━━ RECORDS

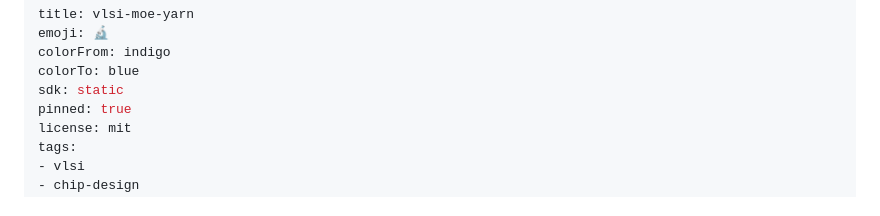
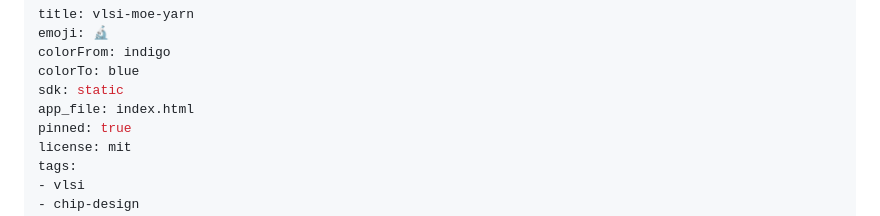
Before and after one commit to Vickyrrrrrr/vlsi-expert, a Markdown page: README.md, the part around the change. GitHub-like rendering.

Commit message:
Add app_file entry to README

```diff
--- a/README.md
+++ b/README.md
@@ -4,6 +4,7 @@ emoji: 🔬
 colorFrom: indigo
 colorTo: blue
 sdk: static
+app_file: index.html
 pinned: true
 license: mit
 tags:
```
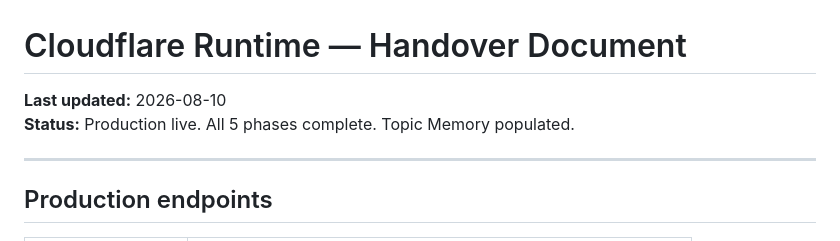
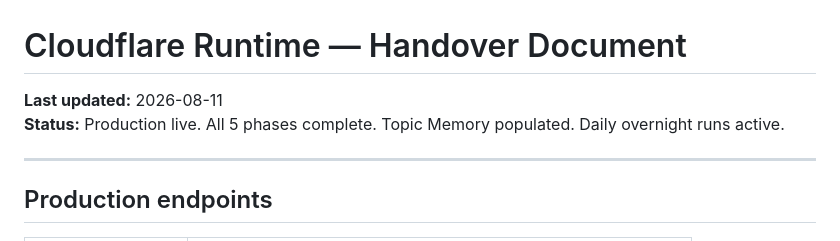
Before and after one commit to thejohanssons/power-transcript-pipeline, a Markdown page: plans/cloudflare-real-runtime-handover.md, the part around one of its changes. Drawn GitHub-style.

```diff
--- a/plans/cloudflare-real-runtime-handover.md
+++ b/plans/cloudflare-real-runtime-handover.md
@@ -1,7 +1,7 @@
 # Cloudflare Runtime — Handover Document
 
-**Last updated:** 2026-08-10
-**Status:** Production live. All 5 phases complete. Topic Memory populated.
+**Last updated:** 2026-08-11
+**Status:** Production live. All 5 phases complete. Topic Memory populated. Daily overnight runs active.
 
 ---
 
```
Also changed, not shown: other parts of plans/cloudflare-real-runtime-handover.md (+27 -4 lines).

━━━━

§ ASSIGNED TASK
Return the full set of lines above word for word and with no pictures.

§ RESULT FOR THIS TASK
Before and after one commit to Vickyrrrrrr/vlsi-expert, a Markdown page: README.md, the part around the change. GitHub-like rendering.

Commit message:
Add app_file entry to README

```diff
--- a/README.md
+++ b/README.md
@@ -4,6 +4,7 @@ emoji: 🔬
 colorFrom: indigo
 colorTo: blue
 sdk: static
+app_file: index.html
 pinned: true
 license: mit
 tags:
```
Before and after one commit to thejohanssons/power-transcript-pipeline, a Markdown page: plans/cloudflare-real-runtime-handover.md, the part around one of its changes. Drawn GitHub-style.

```diff
--- a/plans/cloudflare-real-runtime-handover.md
+++ b/plans/cloudflare-real-runtime-handover.md
@@ -1,7 +1,7 @@
 # Cloudflare Runtime — Handover Document
 
-**Last updated:** 2026-08-10
-**Status:** Production live. All 5 phases complete. Topic Memory populated.
+**Last updated:** 2026-08-11
+**Status:** Production live. All 5 phases complete. Topic Memory populated. Daily overnight runs active.
 
 ---
 
```
Also changed, not shown: other parts of plans/cloudflare-real-runtime-handover.md (+27 -4 lines).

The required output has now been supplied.